At the top of the route we abseiled down a gully and then descended to the foot of the buttress for lunch and then an ascent of the Rowan route, another Diff, followed by an other abseil.   We’d been lucky with the weather, which whilst ever threatening only delivered a few spots of rain all day.


On Sunday, not trusting the weather in the valley, we headed further south to the Moelwyns, just past Tan y Grisiau and a step up in grade.  The fist route, Chic, was a V.Diff and very different it was too.  Compared to the  polished rock of Tryfan the rock was sharper and grippier, revealing small hand-holds just when you least expected.  Today I was beginning to get involved more in helping to set up anchors and a bit of gear placement.  Next up was Slack, another step up at Severe.  This was a great route, the highlights being climbing up onto the top of a narrow 12-ft high flake and having to step across a 3-foot void onto a vertical wall which needed climbing, then further up there was a long traverse above a steep drop – climbing up seems so much less-unnerving than traversing when you just can’t help sense the space below.
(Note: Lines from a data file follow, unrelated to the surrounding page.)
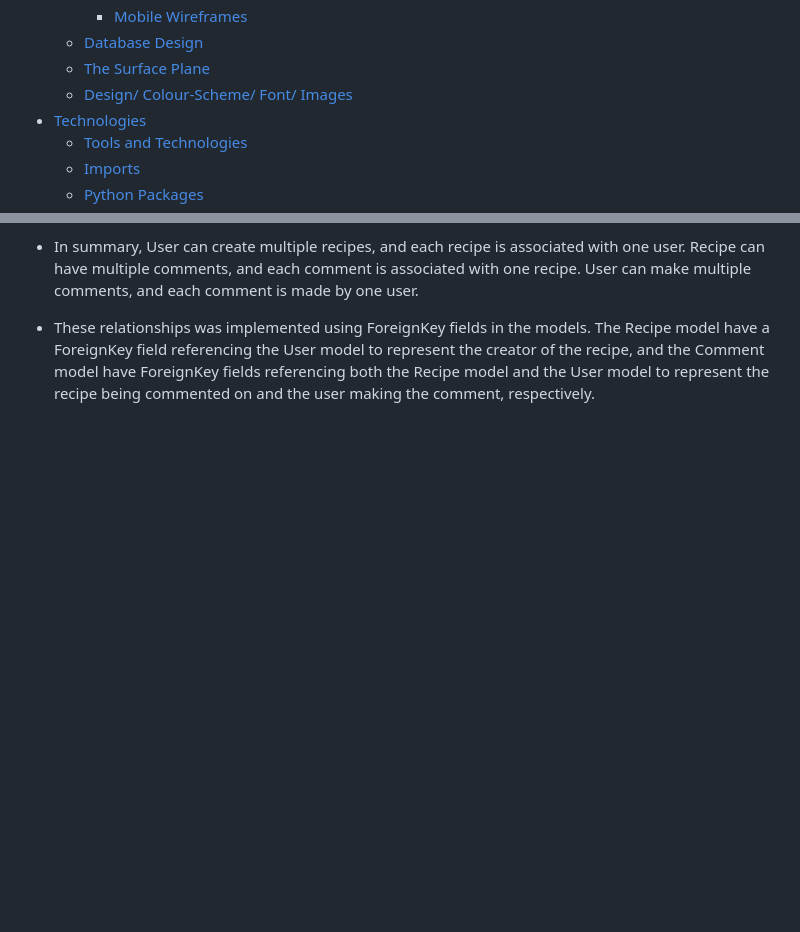
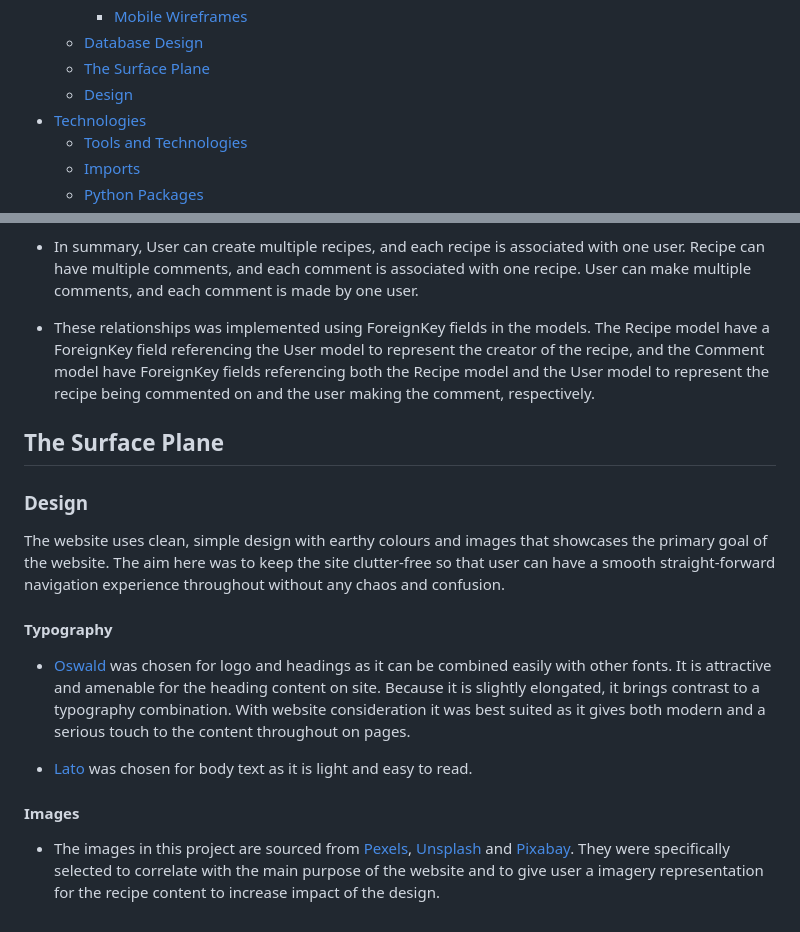
Before and after one commit to gayatrig19/tasty-tales-website-pp4, a Markdown page: README.md, 2 parts joined by grey strips. Drawn GitHub-style; blank space fills up the shorter version.

Commit message:
Add website design information to Readme file

```diff
--- a/README.md
+++ b/README.md
@@ -33,7 +33,7 @@ Tasty Tales is a full stack web application that gives user a platform to view a
       - [Mobile Wireframes](#mobile-wireframes)
     - [Database Design](#database-design)
    - [The Surface Plane](#the-surface-plane)
-    - [Design/ Colour-Scheme/ Font/ Images](#design-colour-scheme-font-images)
+    - [Design](#design)
  - [Technologies](#technologies)
    - [Tools and Technologies](#tools-and-technologies)
    - [Imports](#imports)
@@ -355,3 +355,21 @@ Search Recipes page is accessible to all users.
 
 - In summary, User can create multiple recipes, and each recipe is associated with one user. Recipe can have multiple comments, and each comment is associated with one recipe. User can make multiple comments, and each comment is made by one user.
 - These relationships was implemented using ForeignKey fields in the models. The Recipe model have a ForeignKey field referencing the User model to represent the creator of the recipe, and the Comment model have ForeignKey fields referencing both the Recipe model and the User model to represent the recipe being commented on and the user making the comment, respectively.
+
+
+## The Surface Plane
+
+### Design
+
+The website uses clean, simple design with earthy colours and images that showcases the primary goal of the website. The aim here was to keep the site clutter-free so that user can have a smooth straight-forward navigation experience throughout without any chaos and confusion.
+
+#### Typography
+
+- [Oswald](https://fonts.google.com/specimen/Oswald?query=oswald) was chosen for logo and headings as it can be combined easily with other fonts. It is attractive and amenable for the heading content on site. Because it is slightly elongated, it brings contrast to a typography combination. With website consideration it was best suited as it gives both modern and a serious touch to the content throughout on pages.
+
+- [Lato](https://fonts.google.com/specimen/Lato?query=Lato) was chosen for body text as it is light and easy to read.
+
+
+#### Images
+
+- The images in this project are sourced from [Pexels](https://www.pexels.com/), [Unsplash](https://unsplash.com/) and [Pixabay](https://pixabay.com/). They were specifically selected to correlate with the main purpose of the website and to give user a imagery representation for the recipe content to increase impact of the design.
```
Also changed, not shown: other parts of README.md (+1 -1 lines).
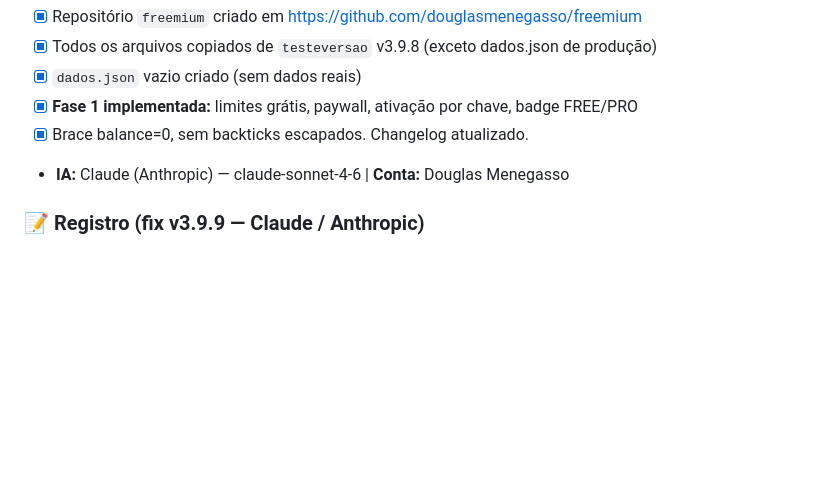
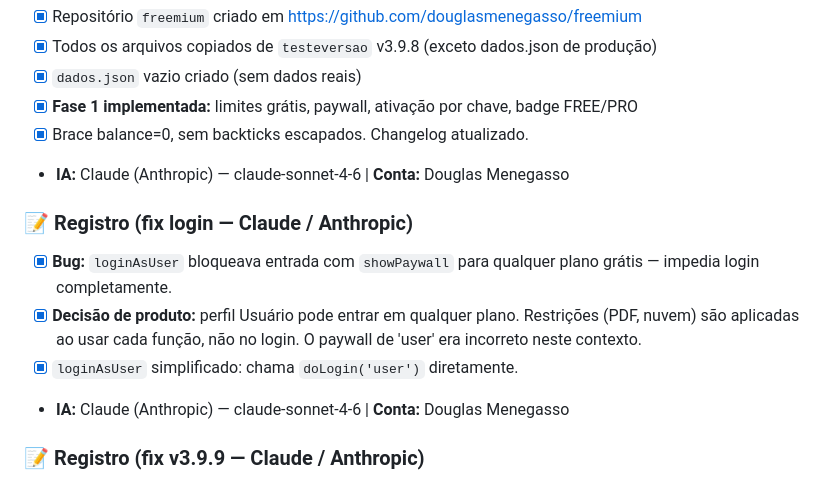
Before and after one commit to douglasmenegasso/freemium, a Markdown page: resumo.md, the part around the change. GitHub-like rendering; blank space fills up the shorter version.

Commit message:
docs: registro fix login - Claude

```diff
--- a/resumo.md
+++ b/resumo.md
@@ -60,6 +60,13 @@
 - [x] Brace balance=0, sem backticks escapados. Changelog atualizado.
 - **IA:** Claude (Anthropic) — claude-sonnet-4-6 | **Conta:** Douglas Menegasso
 
+### 📝 Registro (fix login — Claude / Anthropic)
+- [x] **Bug:** `loginAsUser` bloqueava entrada com `showPaywall` para qualquer plano grátis — impedia login completamente.
+- [x] **Decisão de produto:** perfil Usuário pode entrar em qualquer plano. Restrições (PDF, nuvem) são aplicadas ao usar cada função, não no login. O paywall de 'user' era incorreto neste contexto.
+- [x] `loginAsUser` simplificado: chama `doLogin('user')` diretamente.
+- **IA:** Claude (Anthropic) — claude-sonnet-4-6 | **Conta:** Douglas Menegasso
+
+
 ### 📝 Registro (fix v3.9.9 — Claude / Anthropic)
 - [x] Backup criado antes da correção.
 - [x] **Bug 1:** `loginAsUser` não chamava `showPaywall` — corrigido para verificar `isPro()` antes de `doLogin`.
```
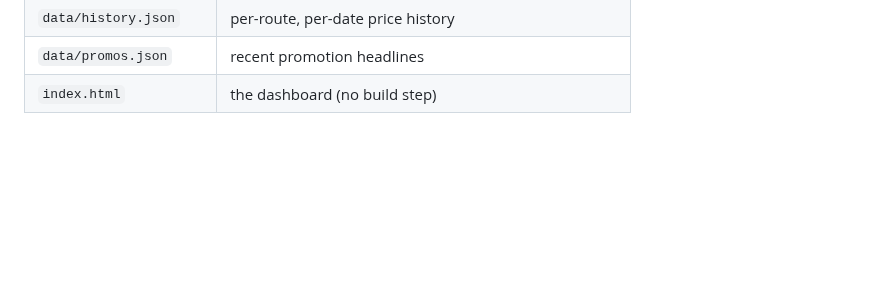
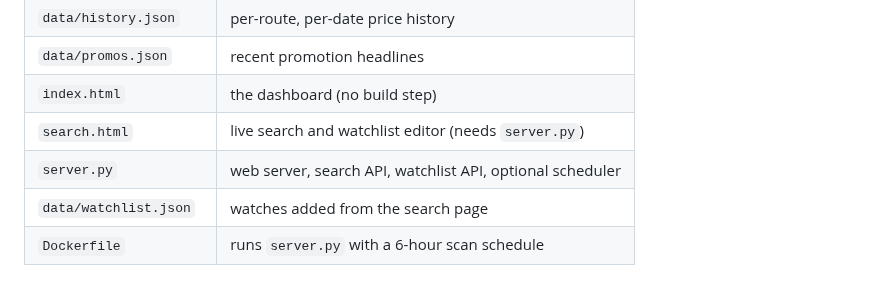
Before and after one commit to andy78644/labs, a Markdown page: flight-watch/README.md, the part around one of its changes. Rendered like a GitHub page; blank space fills up the shorter version.

```diff
--- a/flight-watch/README.md
+++ b/flight-watch/README.md
@@ -67,3 +100,7 @@ python3 -m http.server 8000                             # dashboard at http://lo
 | `data/history.json` | per-route, per-date price history |
 | `data/promos.json` | recent promotion headlines |
 | `index.html` | the dashboard (no build step) |
+| `search.html` | live search and watchlist editor (needs `server.py`) |
+| `server.py` | web server, search API, watchlist API, optional scheduler |
+| `data/watchlist.json` | watches added from the search page |
+| `Dockerfile` | runs `server.py` with a 6-hour scan schedule |
```
Also changed, not shown: other parts of flight-watch/README.md (+33 -0 lines), flight-watch/docs/screenshots/02-search.png (added), 8 other files.
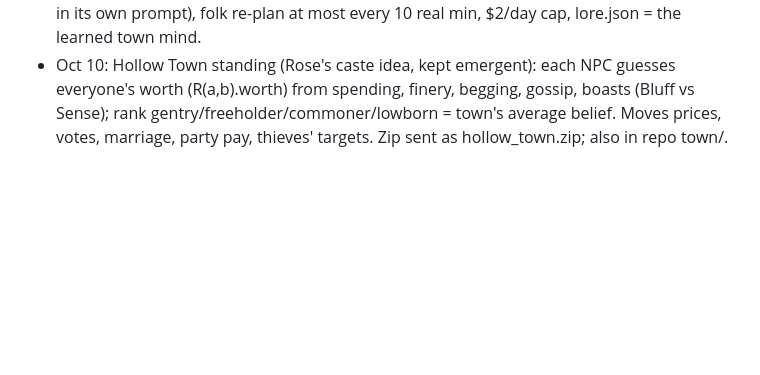
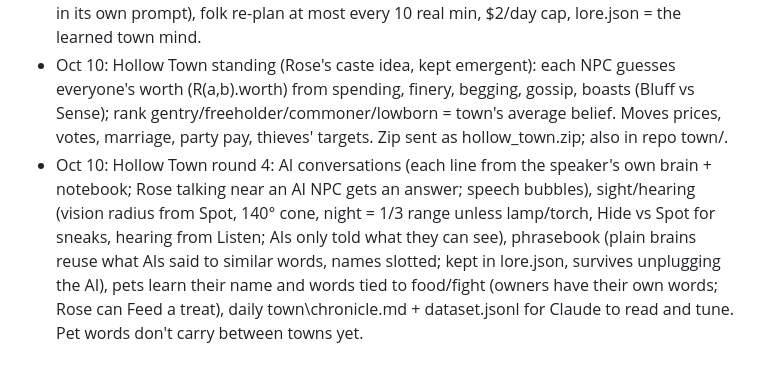
Before and after one commit to EternityinRoses/Sadiascode, a Markdown page: memory.md, the part around the change. Rendered like a GitHub page; blank space fills up the shorter version.

Commit message:
Cloude: self-edits on this PC

```diff
--- a/memory.md
+++ b/memory.md
@@ -139,3 +139,4 @@ A fixed copy is at `fixed/minds.js` on the branch.
 - Oct 10: Hollow Town v2 (same artifact): ranch (hens/cows/sheep that breed, eggs/milk/meat), orchard + berry commons (can be picked clean), pond fishing, breeding wildlife (rabbit/pheasant/deer/boar), rustling; Rose can ask for work, quit, invite people (they come free, name a price, or refuse), and answer NPC invitations. Famine causes found: people hoarded coin at home, and hungry shop staff left work so every shop shut; fixed (daily spending money, eat on the job, food valued by the wages starving would cost). "Town mind" lore: plain brains learn from outcomes and from AI-played people's choices, saved in the browser between towns. Next: Ollama brains per NPC (one server, isolated memory per NPC).
 - Oct 10: Hollow Town PC version in repo `town/` (Rose double-clicks town\Town.bat; never start it myself). server.py on 127.0.0.1:8650: mayor + townsfolk brains from town_brains.json (made on first run, gitignored): "anthropic" (Cloude's config.json api_key) or "ollama" (cloud models: Ollama app signed in + model "...-cloud", or host https://ollama.com + ollama_key/OLLAMA_API_KEY). Rose's laptop can't run local models, so everything is cloud. Each NPC has a private notebook (town\brains\<town>\<id>.json, only in its own prompt), folk re-plan at most every 10 real min, $2/day cap, lore.json = the learned town mind.
 - Oct 10: Hollow Town standing (Rose's caste idea, kept emergent): each NPC guesses everyone's worth (R(a,b).worth) from spending, finery, begging, gossip, boasts (Bluff vs Sense); rank gentry/freeholder/commoner/lowborn = town's average belief. Moves prices, votes, marriage, party pay, thieves' targets. Zip sent as hollow_town.zip; also in repo town/.
+- Oct 10: Hollow Town round 4: AI conversations (each line from the speaker's own brain + notebook; Rose talking near an AI NPC gets an answer; speech bubbles), sight/hearing (vision radius from Spot, 140° cone, night = 1/3 range unless lamp/torch, Hide vs Spot for sneaks, hearing from Listen; AIs only told what they can see), phrasebook (plain brains reuse what AIs said to similar words, names slotted; kept in lore.json, survives unplugging the AI), pets learn their name and words tied to food/fight (owners have their own words; Rose can Feed a treat), daily town\chronicle.md + dataset.jsonl for Claude to read and tune. Pet words don't carry between towns yet.
```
Slack was definitely my favourite route of the weekend.

My brain was bursting with the technicality of the rope and gear management, but the actual process is actually very logical. Not once did I feel unsafe and the height and exposure never bothered me. I was of course in safe hands and with her week long MI assessment at the end of the month, a weekend  teaching a novice hvaluable invaluable practice for her too.

I really enjoyed the weekend and the relaxed company made it so much easier. And so another little string to my mountain-craft bow had been added but i’m under no illusion that there’s a great deal more to learn, but I’m keen to do some more outdoor trad-climbing soon.

One Reply to “First Trad Climb”

  1. Until I did some scrambling on Pen yr Ole Wen, I hadn't done much good stuff for some time and I'd forgotten how much I enjoyed it. When you told me you were going to start doing some actual climbing and were thinking about climbing Mont Blanc I didn't actually realise how much I'd enjoy the prospect of some real climbing. Keep us updated as I think it'll be very interesting indeed to see you progress.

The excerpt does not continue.